"...made a series of chairs, the communion table and the screen. The idea of the ‘Strata’ design is that it echoes the geological strata of the earth. The initials of the wood used in the strata also spells out the words ‘We remember you’ (walnut, elm/ rowan, elm, maple, elm, maple, beech, elm rowan and a thin strip of yew)."
"Light, serene and elegant, the woodwork in St. John’s Chapel is both original and unforgettable," said Dr. Jane Geddes. Oil Chapel window by Shona McInnesLocal artist Shona McInnes FMGP designed and crafted the eye-catching stained glass window, installed in 1989:
The window marks 25 years of oil exploration in the North Sea, showing the relationship between the city of Aberdeen and the oil industry. It contrasts the new offshore technology with traditional local industries. At the heart of the window is the market town of Aberdeen, whose traditional fishing industry is represented by the overflowing nets of a trawler. Beyond, lie today's harvesters of the sea: the oil tankers, support vessels and supply boats which service the North sea oil fields. Glass lenses symbolise all the oil and gas fields in production when the window was made [1989], with a white lens commemorating [the lives lost at] the Piper Alpha field.”
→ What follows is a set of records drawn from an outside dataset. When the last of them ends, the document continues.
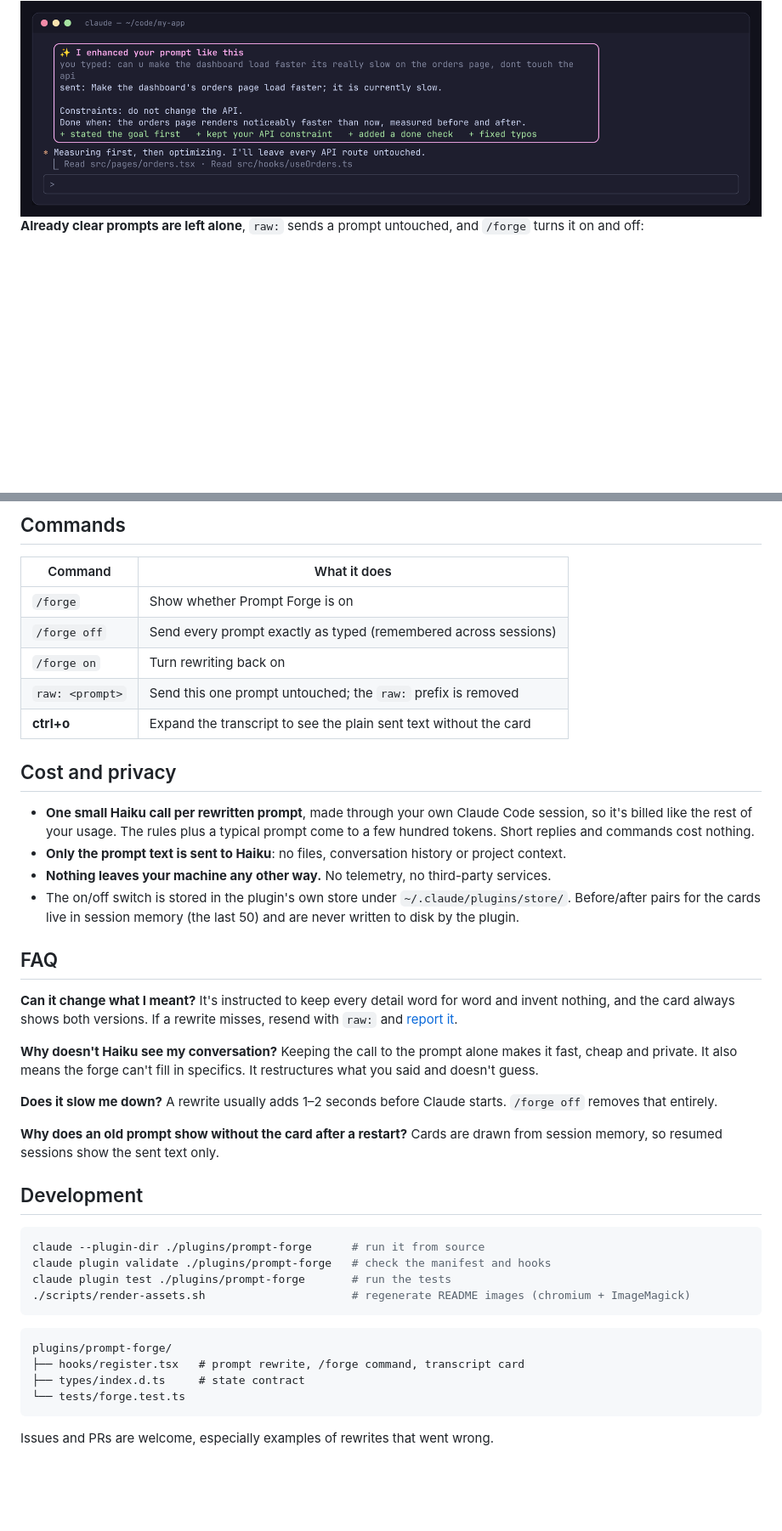
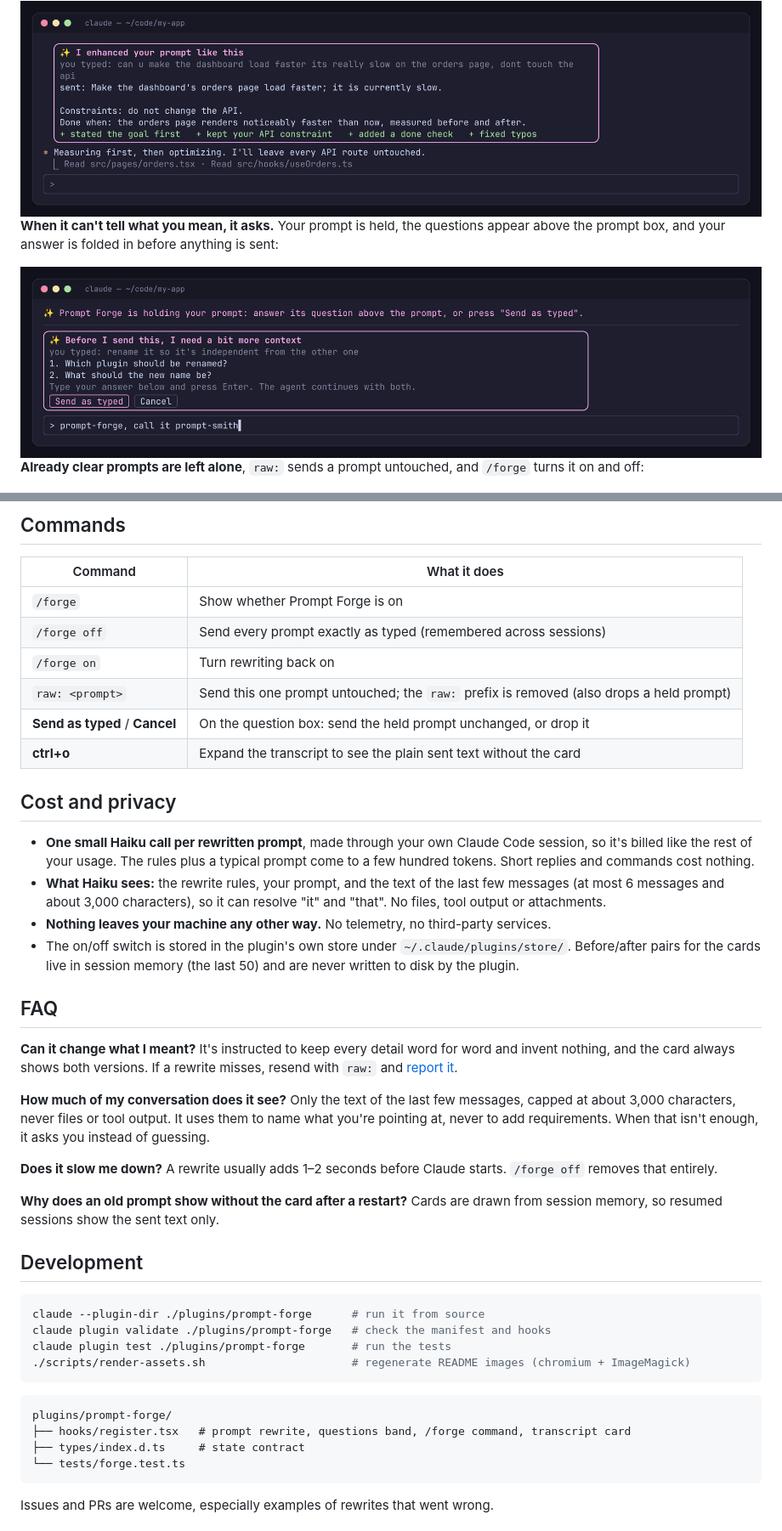
Before and after one commit to tomikng/prompt-forge, a Markdown page: README.md, 2 parts joined by grey strips. Shown at 85% size. Drawn GitHub-style; pictures changed too: assets/ask.png (added); blank space fills up the shorter version.

````diff
--- a/README.md
+++ b/README.md
@@ -35,6 +37,10 @@ Claude does its best work when a prompt states the goal, the limits and what "do
 **Every rewritten prompt** appears in the transcript as a card: what you typed, what was sent, and what improved.
 
 <img src="assets/card.png" alt="Transcript card: 'I enhanced your prompt like this', with the typed prompt, the sent prompt and green notes on what improved" width="100%">
+
+**When it can't tell what you mean, it asks.** Your prompt is held, the questions appear above the prompt box, and your answer is folded in before anything is sent:
+
+<img src="assets/ask.png" alt="Question box above the prompt: 'Before I send this, I need a bit more context', two numbered questions, and Send as typed / Cancel buttons" width="100%">
 
 **Already clear prompts are left alone**, `raw:` sends a prompt untouched, and `/forge` turns it on and off:
 
@@ -118,13 +129,14 @@ The exact rewrite rules are in the [📖 guide](HELP.md#the-rewrite-rules).
 | `/forge` | Show whether Prompt Forge is on |
 | `/forge off` | Send every prompt exactly as typed (remembered across sessions) |
 | `/forge on` | Turn rewriting back on |
-| `raw: <prompt>` | Send this one prompt untouched; the `raw:` prefix is removed |
+| `raw: <prompt>` | Send this one prompt untouched; the `raw:` prefix is removed (also drops a held prompt) |
+| **Send as typed** / **Cancel** | On the question box: send the held prompt unchanged, or drop it |
 | **ctrl+o** | Expand the transcript to see the plain sent text without the card |
 
 ## Cost and privacy
 
 - **One small Haiku call per rewritten prompt**, made through your own Claude Code session, so it's billed like the rest of your usage. The rules plus a typical prompt come to a few hundred tokens. Short replies and commands cost nothing.
-- **Only the prompt text is sent to Haiku**: no files, conversation history or project context.
+- **What Haiku sees:** the rewrite rules, your prompt, and the text of the last few messages (at most 6 messages and about 3,000 characters), so it can resolve "it" and "that". No files, tool output or attachments.
 - **Nothing leaves your machine any other way.** No telemetry, no third-party services.
 - The on/off switch is stored in the plugin's own store under `~/.claude/plugins/store/`. Before/after pairs for the cards live in session memory (the last 50) and are never written to disk by the plugin.
 
@@ -132,7 +144,7 @@ The exact rewrite rules are in the [📖 guide](HELP.md#the-rewrite-rules).
 
 **Can it change what I meant?** It's instructed to keep every detail word for word and invent nothing, and the card always shows both versions. If a rewrite misses, resend with `raw:` and [report it](https://github.com/tomikng/prompt-forge/issues/new?template=bad-rewrite.yml).
 
-**Why doesn't Haiku see my conversation?** Keeping the call to the prompt alone makes it fast, cheap and private. It also means the forge can't fill in specifics. It restructures what you said and doesn't guess.
+**How much of my conversation does it see?** Only the text of the last few messages, capped at about 3,000 characters, never files or tool output. It uses them to name what you're pointing at, never to add requirements. When that isn't enough, it asks you instead of guessing.
 
 **Does it slow me down?** A rewrite usually adds 1–2 seconds before Claude starts. `/forge off` removes that entirely.
 
@@ -149,7 +161,7 @@ claude plugin test ./plugins/prompt-forge       # run the tests
 
 ```text
 plugins/prompt-forge/
-├── hooks/register.tsx   # prompt rewrite, /forge command, transcript card
+├── hooks/register.tsx   # prompt rewrite, questions band, /forge command, transcript card
 ├── types/index.d.ts     # state contract
 └── tests/forge.test.ts
 ```
````
Also changed, not shown: other parts of README.md (+11 -4 lines), HELP.md (+61 -7 lines), 8 other files.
The Piper Alpha production platform was operated by Occidental Petroleum (Caledonia) Ltd. in the UK sector of the North Sea, about 120 miles (193 km) northeast of Aberdeen. It caught fire and exploded on July 6, 1988. There were 225 men aboard; 165 of them died, along with 2 men on the Stand-by Vessel Sandhaven. Only 59 of the crew survived. When that platform sank, 21 years ago, I was at the beginning of my career, working as a fledging exploration geophysicist for Amoco Production. I had been offshore on summer jobs, but the Gulf of Mexico has exceedingly fair weather compared with the North Sea. More to the point, I had spent a summer in Scotland, camping in the rain and learning how to map in the British Isles Field Camp (BIFC) with Dr. Dennis Wood of Robertson Research. We started in Llandudno, Gwynedd, Wales, and made our way up to Durness and Balnakeil, near Cape Wrath. Afterward, I went to the Orkney Islands and down the east coast of Scotland, travelling frugally on a BritRail pass, 6 years before the Piper Alpha sank. I loved the rugged landscape and developed a deep respect for the people who made their living there. The Piper field is not far from the Orkneys. The site of the wrecked platform is now marked by a buoy. Many contributed to honoring the lives lost in the Piper Alpha disaster. By January 1989, the United Kingdom Offshore Operators’ Association (UKOOA), now Oil and Gas UK, funded the interdenominational UK Oil & Gas Chaplaincy. The Chaplaincy is accommodated by member companies of Oil and Gas UK, previously at the Aberdeen headquarters of Unocal, Phillips, and Elf, and now at Total in Altens. Survivors and relatives of the victims formed the Piper Alpha Families and Survivors Association, which provides counseling and campaigns for North Sea safety. Improved offshore safety standards are perhaps the greatest legacy, but Aberdeen has many other tangible signs. The association raised funds for a bronze memorial in Aberdeen, so that families of men lost in the accident would have a place to honor their memories. Sue Jane Taylor, an artist who visited and stayed on the Piper Alpha platform in 1987, designed and sculpted the memorial with three bronze figures in 1990. It was installed in the Rose Garden of Hazlehead Park in Aberdeen in 1991. Taylor recently wrote, “Oilwork—North Sea Diaries,” and describes working on the memorial In one of the chapters. It is published by Birlinn Publishing, Edinburgh. “We make a living by what we get; we make a life by what we give.” –Sir Winston Churchill